That’s certainly what has happened over the past 10 years and over the past 50 years, notwithstanding Oboohov’s psuedo-science in the service of the DSP’s hopeful prophecy about the terminal decline of Labor.
November 25, 2004
It’s an eccentricity common on both the far left and the far right, and one to which, to be entirely honest, most of us sometimes fall victim.
Leaving aside Berrell’s convenient amnesia about SEP preferences, the eccentricity of his approach lies in his fully fledged conspiracy theory of politics, particularly Labor politics.
He advances a conspiracy theory of a curious entity he creates in his own mind called the Labor Party, an all-encompassing phenomenon that’s constantly conspiring to move its own politics to the right.
In the real world, the creaking Labor-trade union continuum is a heterogeneous mass formation of competing groups, forces and interests, containing a range of ideological positions, which are often in conflict with each other.
This is obvious, particularly at a moment such as the present, when there is conflict about which way the Labor and trade union movements should move.
It may be comfortable for Berrell and other Marxist sectarians to create this overarching conspiracy theory of Laborism, but it’s absolutely useless and counterproductive in developing ideas about how to proceed in the current crisis of the labour movement.
In Berrell’s mindset, all that’s possible is to predict gloom and doom and further shifts of the mass movement to the right until the masses wake up and support the socialist sect of one’s choice.
In the real world, of course, that won’t happen.
This conspiracy view of labour movement politics is associated with a similar left view of the bourgeois side of politics, which many Marxists often treat as if there’s some executive committee of the ruling class somewhere deciding on broad policy and immediate moves.
In reality the bourgeois side of politics is a collection of competing interests and forces, although a dominant view of strategy and immediate needs often emerges. Conflicts among the ruling class are usually conducted in greater privacy than those in the labour movement.
I am constantly amazed at the conspiracy view of the labour side of politics advanced by Berrell, the Socialist Equality Party and Pip Hinman and the DSP, when the conflicts within the broad labour and workers movement are often so public and so clearly associated with different broad political interests and views.

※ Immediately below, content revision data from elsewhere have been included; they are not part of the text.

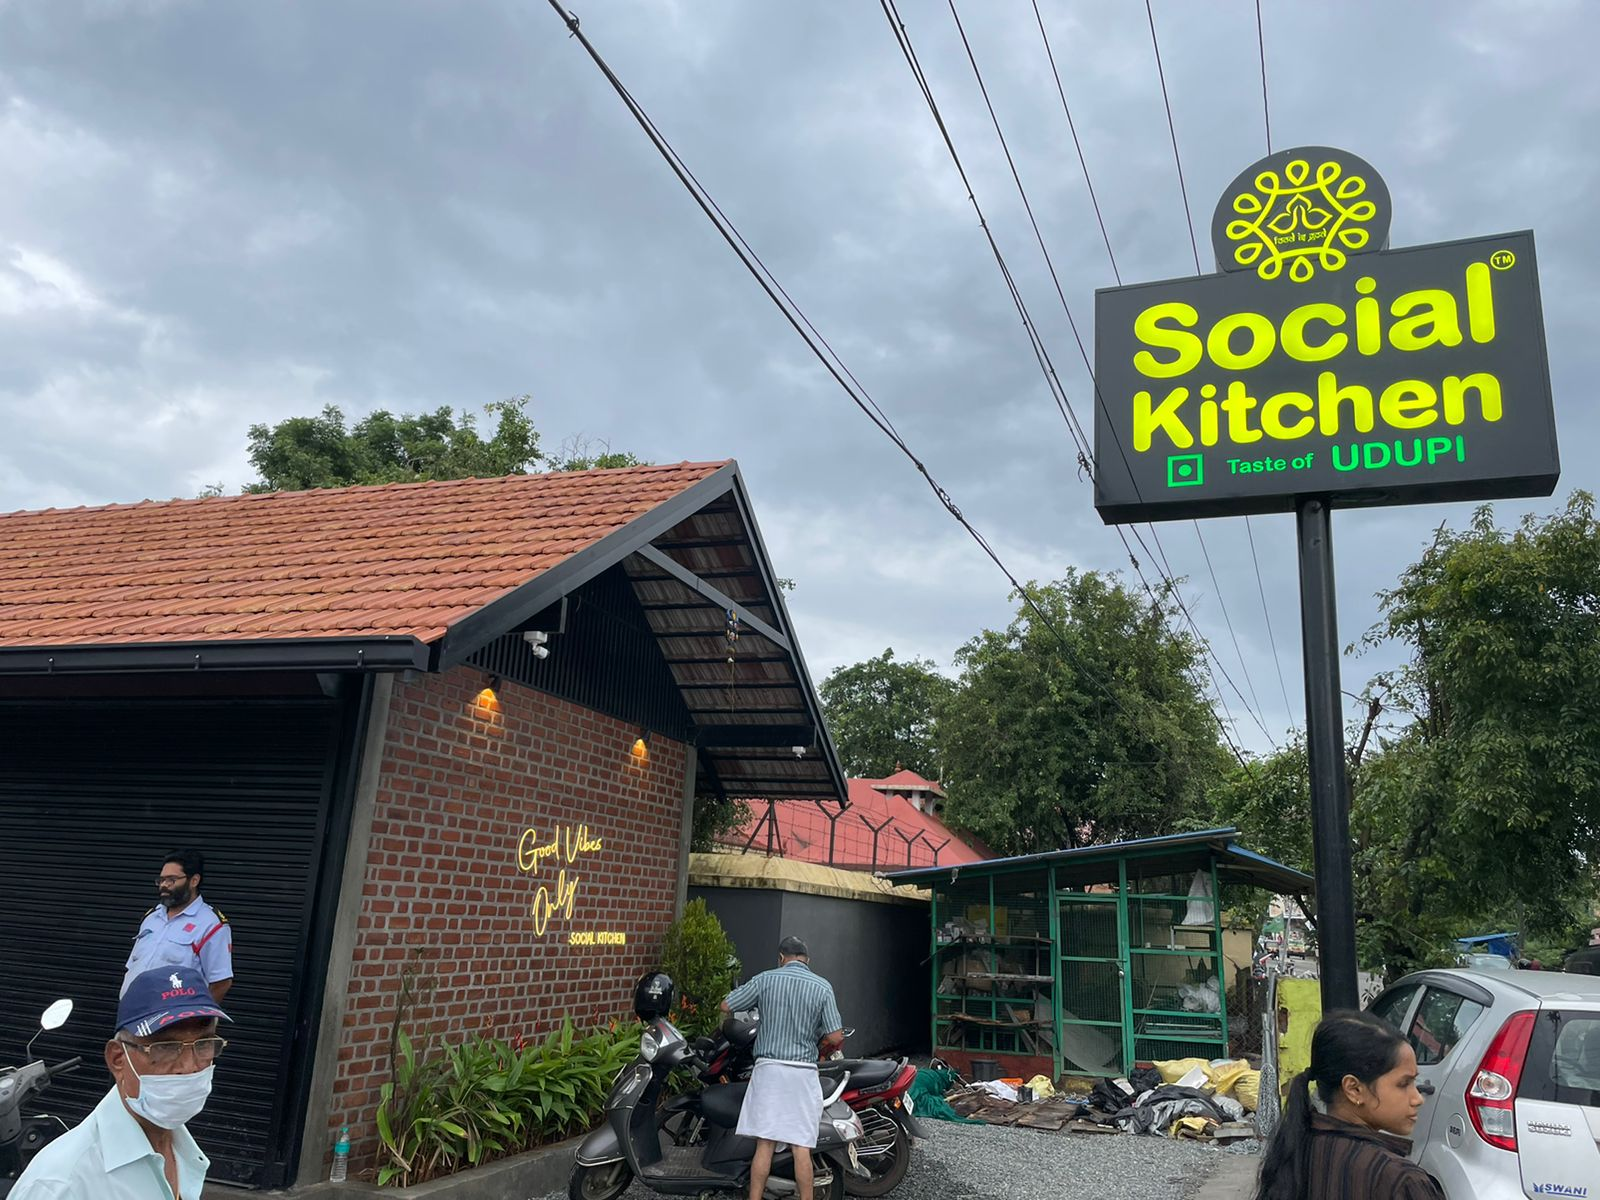
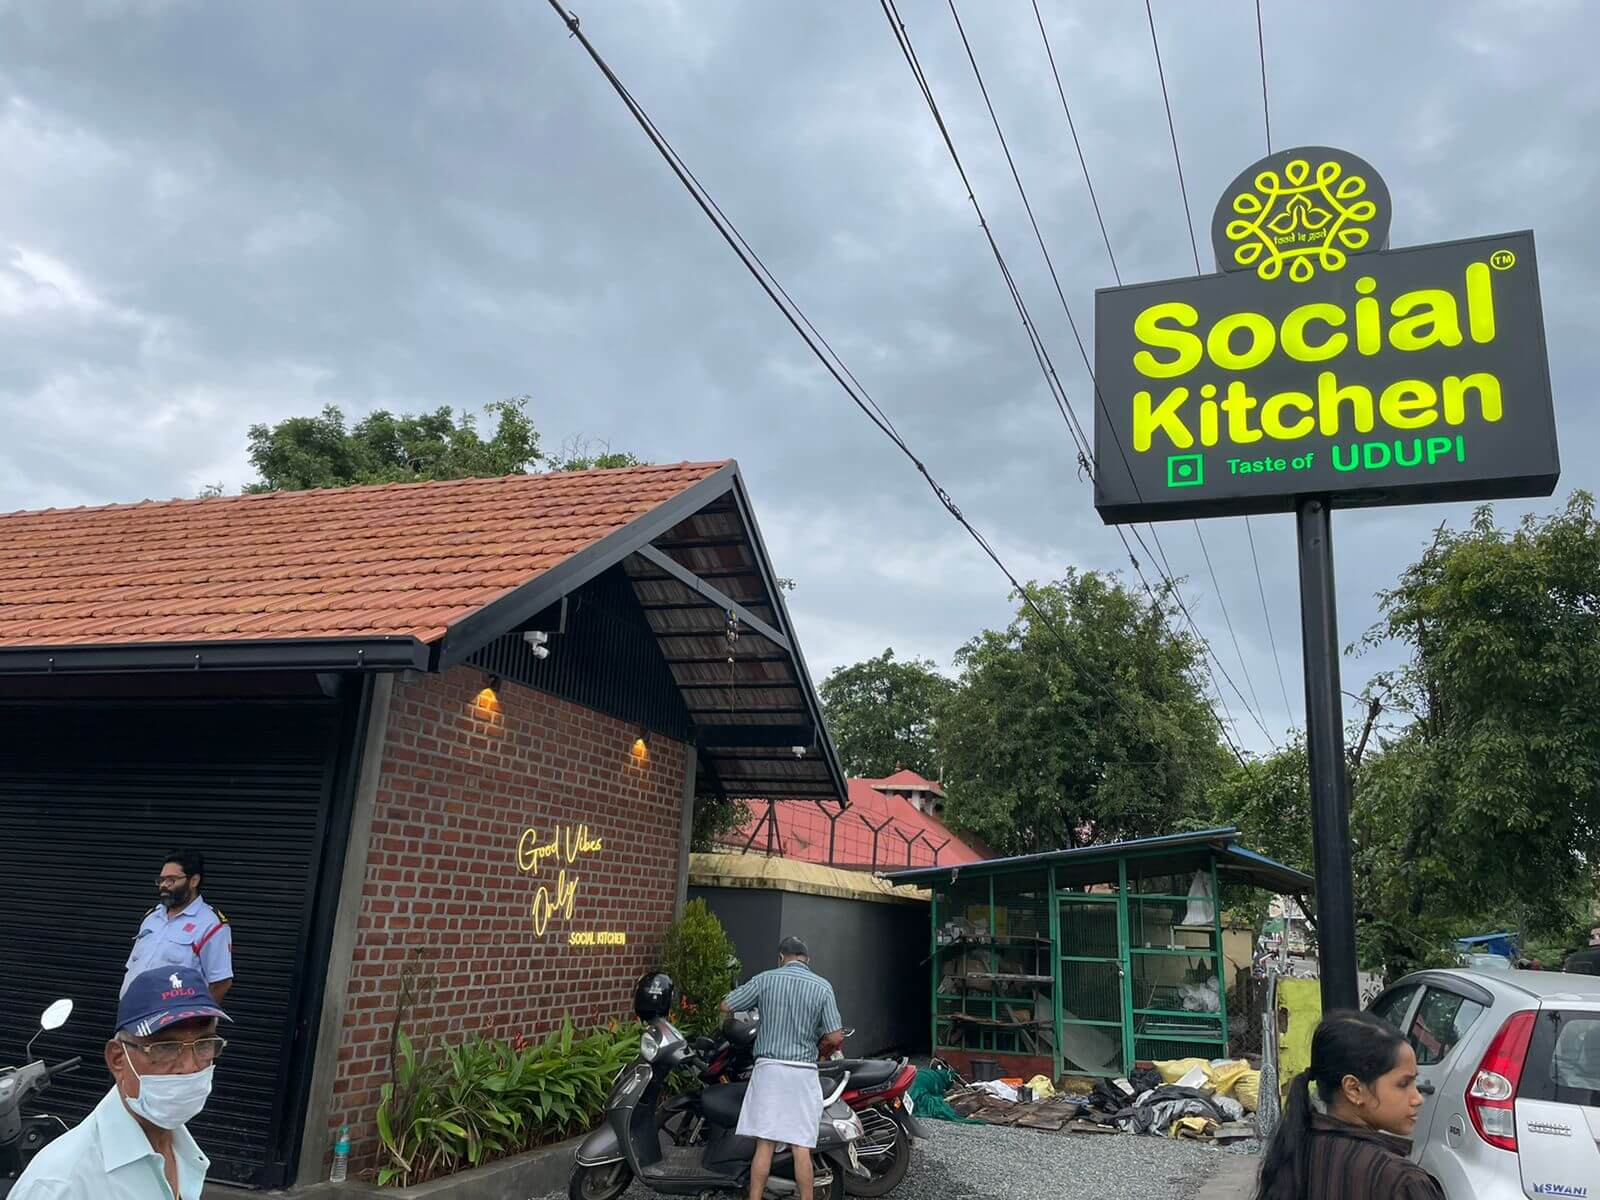
fix: optimized images

diff --git a/pages/gallery.html b/pages/gallery.html
@@ -28,10 +28,10 @@
                 <div class="h-full flex justify-center items-center gap-24 text-yellow-400 font-montserrat
                             [&>a]:px-4 py-1 [&>a]:rounded-3xl [&>a:hover]:bg-neutral-900/50 [&>a]:transition-all [&>a]:duration-500 [&>a]:ease-in-out">
                     <a class="group" href="/index.html"><p class="group-hover:drop-shadow-[0_0_5px_rgba(251,191,36,1)] transition-all duration-500 ease-in-out">Home</p></a>
-                    <a class="group" href="/pages/about.html"><p class="group-hover:drop-shadow-[0_0_5px_rgba(251,191,36,1)] transition-all duration-500 ease-in-out">About</p></a>
-                    <a class="group" href="/pages/menu.html"><p class="group-hover:drop-shadow-[0_0_5px_rgba(251,191,36,1)] transition-all duration-500 ease-in-out">Menu</p></a>
+                    <a class="group" href="/Social-Kitchen/pages/about.html"><p class="group-hover:drop-shadow-[0_0_5px_rgba(251,191,36,1)] transition-all duration-500 ease-in-out">About</p></a>
+                    <a class="group" href="/Social-Kitchen/pages/menu.html"><p class="group-hover:drop-shadow-[0_0_5px_rgba(251,191,36,1)] transition-all duration-500 ease-in-out">Menu</p></a>
                     <a class="group" href="#"><p class="group-hover:drop-shadow-[0_0_5px_rgba(251,191,36,1)] transition-all duration-500 ease-in-out">Gallery</p></a>
-                    <a class="group" href="/pages/contact.html"><p class="group-hover:drop-shadow-[0_0_5px_rgba(251,191,36,1)] transition-all duration-500 ease-in-out">Contact</p></a>
+                    <a class="group" href="/Social-Kitchen/pages/contact.html"><p class="group-hover:drop-shadow-[0_0_5px_rgba(251,191,36,1)] transition-all duration-500 ease-in-out">Contact</p></a>
                 </div>
         </nav>
     </header>
@@ -39,31 +39,31 @@
         <main class="relative">
             <div class="relative bg-cover bg-center bg-fixed bg-neutral-800 py-8">
                 <div class="flex flex-wrap gap-4 w-full h-full items-center justify-center pt-12">
-                    <a class="gallery-images" data-gall="gallery01" href="/assets/gallery/1.jpg">
+                    <a class="gallery-images" data-gall="gallery01" href="/Social-Kitchen/assets/gallery/1.jpg">
                         <div class="flex flex-col items-center justify-center w-[26rem] h-[16rem] bg-cover bg-center rounded-xl" style="background-image: url(/Social-Kitchen/assets/gallery/1.jpg);"></div>
                     </a>
-                    <a class="gallery-images" data-gall="gallery01" href="/assets/gallery/2.jpg">
+                    <a class="gallery-images" data-gall="gallery01" href="/Social-Kitchen/assets/gallery/2.jpg">
                         <div class="flex flex-col items-center justify-center w-[26rem] h-[16rem] bg-cover bg-center rounded-xl" style="background-image: url(/Social-Kitchen/assets/gallery/2.jpg);"></div>
                     </a>
-                    <a class="gallery-images" data-gall="gallery01" href="/assets/gallery/3.jpeg">
+                    <a class="gallery-images" data-gall="gallery01" href="/Social-Kitchen/assets/gallery/3.jpeg">
                         <div class="flex flex-col items-center justify-center w-[26rem] h-[16rem] bg-cover bg-center rounded-xl" style="background-image: url(/Social-Kitchen/assets/gallery/3.jpeg);"></div>
                     </a>
-                    <a class="gallery-images" data-gall="gallery01" href="/assets/gallery/4.jpg">
+                    <a class="gallery-images" data-gall="gallery01" href="/Social-Kitchen/assets/gallery/4.jpg">
                         <div class="flex flex-col items-center justify-center w-[26rem] h-[16rem] bg-cover bg-center rounded-xl" style="background-image: url(/Social-Kitchen/assets/gallery/4.jpg);"></div>
                     </a>
-                    <a class="gallery-images" data-gall="gallery01" href="/assets/gallery/5.jpg">
+                    <a class="gallery-images" data-gall="gallery01" href="/Social-Kitchen/assets/gallery/5.jpg">
                         <div class="flex flex-col items-center justify-center w-[26rem] h-[16rem] bg-cover bg-center rounded-xl" style="background-image: url(/Social-Kitchen/assets/gallery/5.jpg);"></div>
                     </a>
-                    <a class="gallery-images" data-gall="gallery01" href="/assets/gallery/6.jpg">
+                    <a class="gallery-images" data-gall="gallery01" href="/Social-Kitchen/assets/gallery/6.jpg">
                         <div class="flex flex-col items-center justify-center w-[26rem] h-[16rem] bg-cover bg-center rounded-xl" style="background-image: url(/Social-Kitchen/assets/gallery/6.jpg);"></div>
                     </a>
-                    <a class="gallery-images" data-gall="gallery01" href="/assets/gallery/7.jpg">
+                    <a class="gallery-images" data-gall="gallery01" href="/Social-Kitchen/assets/gallery/7.jpg">
                         <div class="flex flex-col items-center justify-center w-[26rem] h-[16rem] bg-cover bg-center rounded-xl" style="background-image: url(/Social-Kitchen/assets/gallery/7.jpg);"></div>
                     </a>
-                    <a class="gallery-images" data-gall="gallery01" href="/assets/gallery/8.jpg">
+                    <a class="gallery-images" data-gall="gallery01" href="/Social-Kitchen/assets/gallery/8.jpg">
                         <div class="flex flex-col items-center justify-center w-[26rem] h-[16rem] bg-cover bg-center rounded-xl" style="background-image: url(/Social-Kitchen/assets/gallery/8.jpg);"></div>
                     </a>
-                    <a class="gallery-images" data-gall="gallery01" href="/assets/gallery/9.jpg">
+                    <a class="gallery-images" data-gall="gallery01" href="/Social-Kitchen/assets/gallery/9.jpg">
                         <div class="flex flex-col items-center justify-center w-[26rem] h-[16rem] bg-cover bg-center rounded-xl" style="background-image: url(/Social-Kitchen/assets/gallery/9.jpg);"></div>
                     </a>
                 </div>

diff --git a/pages/contact.html b/pages/contact.html
@@ -26,10 +26,10 @@
                         backdrop-filter backdrop-blur-lg bg-opacity-30 border-gray-200">
                 <div class="h-full flex justify-center items-center gap-24 text-yellow-400 font-montserrat
                             [&>a]:px-4 py-1 [&>a]:rounded-3xl [&>a:hover]:bg-neutral-900/50 [&>a]:transition-all [&>a]:duration-500 [&>a]:ease-in-out">
-                    <a class="group" href="/index.html"><p class="group-hover:drop-shadow-[0_0_5px_rgba(251,191,36,1)] transition-all duration-500 ease-in-out">Home</p></a>
-                    <a class="group" href="/pages/about.html"><p class="group-hover:drop-shadow-[0_0_5px_rgba(251,191,36,1)] transition-all duration-500 ease-in-out">About</p></a>
-                    <a class="group" href="/pages/menu.html"><p class="group-hover:drop-shadow-[0_0_5px_rgba(251,191,36,1)] transition-all duration-500 ease-in-out">Menu</p></a>
-                    <a class="group" href="/pages/gallery.html"><p class="group-hover:drop-shadow-[0_0_5px_rgba(251,191,36,1)] transition-all duration-500 ease-in-out">Gallery</p></a>
+                    <a class="group" href="/Social-Kitchen/index.html"><p class="group-hover:drop-shadow-[0_0_5px_rgba(251,191,36,1)] transition-all duration-500 ease-in-out">Home</p></a>
+                    <a class="group" href="/Social-Kitchen/pages/about.html"><p class="group-hover:drop-shadow-[0_0_5px_rgba(251,191,36,1)] transition-all duration-500 ease-in-out">About</p></a>
+                    <a class="group" href="/Social-Kitchen/pages/menu.html"><p class="group-hover:drop-shadow-[0_0_5px_rgba(251,191,36,1)] transition-all duration-500 ease-in-out">Menu</p></a>
+                    <a class="group" href="/Social-Kitchen/pages/gallery.html"><p class="group-hover:drop-shadow-[0_0_5px_rgba(251,191,36,1)] transition-all duration-500 ease-in-out">Gallery</p></a>
                     <a class="group" href="#"><p class="group-hover:drop-shadow-[0_0_5px_rgba(251,191,36,1)] transition-all duration-500 ease-in-out">Contact</p></a>
                 </div>
         </nav>
@@ -157,6 +157,6 @@
     </div>
 
     <script src="https://unpkg.com/smooth-scrollbar@latest/dist/smooth-scrollbar.js"></script>
-    <script src="/js/script.js"></script>
+    <script src="/Social-Kitchen/js/script.js"></script>
 </body>
 </html>

diff --git a/pages/menu.html b/pages/menu.html
@@ -26,11 +26,11 @@
                         backdrop-filter backdrop-blur-lg bg-opacity-30 border-gray-200">
                 <div class="h-full flex justify-center items-center gap-24 text-yellow-400 font-montserrat
                             [&>a]:px-4 py-1 [&>a]:rounded-3xl [&>a:hover]:bg-neutral-900/50 [&>a]:transition-all [&>a]:duration-500 [&>a]:ease-in-out">
-                    <a class="group" href="/index.html"><p class="group-hover:drop-shadow-[0_0_5px_rgba(251,191,36,1)] transition-all duration-500 ease-in-out">Home</p></a>
-                    <a class="group" href="/pages/about.html"><p class="group-hover:drop-shadow-[0_0_5px_rgba(251,191,36,1)] transition-all duration-500 ease-in-out">About</p></a>
+                    <a class="group" href="/Social-Kitchen/index.html"><p class="group-hover:drop-shadow-[0_0_5px_rgba(251,191,36,1)] transition-all duration-500 ease-in-out">Home</p></a>
+                    <a class="group" href="/Social-Kitchen/pages/about.html"><p class="group-hover:drop-shadow-[0_0_5px_rgba(251,191,36,1)] transition-all duration-500 ease-in-out">About</p></a>
                     <a class="group" href="#"><p class="group-hover:drop-shadow-[0_0_5px_rgba(251,191,36,1)] transition-all duration-500 ease-in-out">Menu</p></a>
-                    <a class="group" href="/pages/gallery.html"><p class="group-hover:drop-shadow-[0_0_5px_rgba(251,191,36,1)] transition-all duration-500 ease-in-out">Gallery</p></a>
-                    <a class="group" href="/pages/contact.html"><p class="group-hover:drop-shadow-[0_0_5px_rgba(251,191,36,1)] transition-all duration-500 ease-in-out">Contact</p></a>
+                    <a class="group" href="/Social-Kitchen/pages/gallery.html"><p class="group-hover:drop-shadow-[0_0_5px_rgba(251,191,36,1)] transition-all duration-500 ease-in-out">Gallery</p></a>
+                    <a class="group" href="/Social-Kitchen/pages/contact.html"><p class="group-hover:drop-shadow-[0_0_5px_rgba(251,191,36,1)] transition-all duration-500 ease-in-out">Contact</p></a>
                 </div>
         </nav>
     </header>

November 25, 2004
Nick Fredman and Peter Boyle react very sharply to my account of Mark Latham’s meeting at Leichhardt Town Hall.
Boyle attacks me for recounting the events in the first person. It would have been difficult for me not to give an account in the first person because I attended the meeting and spoke at it. Apparently it’s all right for Pip Hinman to lie about what I said, mainly by omission, but if I correct the record of what I said, which inevitably has to be in the first person, I’m accused of some kind of megalomania.
Boyle's difficulty is that he’s a puffed-up example of the species Lenin used to describe as the “committee men”. He spends all his time in the DSP building, bossing around people in a small circle and he’s obviously rather resentful of my activities as an old agitator. As he says, to each his own.
The rather more sinister aspect of Boyle’s and Fredman’s posts is their unashamed use of the amalgam method of polemic used so notoriously by the Stalinists in the 1930s.
Because I make a detailed critique of the DSP’s political activities, they both imply that I’m in some way in league with Doug Cameron. Apparently, if someone can find some words in what they say is a Cameronite leaflet that are similar to my critique of the DSP, that’s sufficient to tar me by implication as a Cameronite. What a nasty, Stalinist kind of argumentation that is.
I demand that if Fredman and Boyle make such implications that I’m somehow in league with supporters of Cameron, they produce evidence to that effect, rather than ugly, Stalinist innuendo.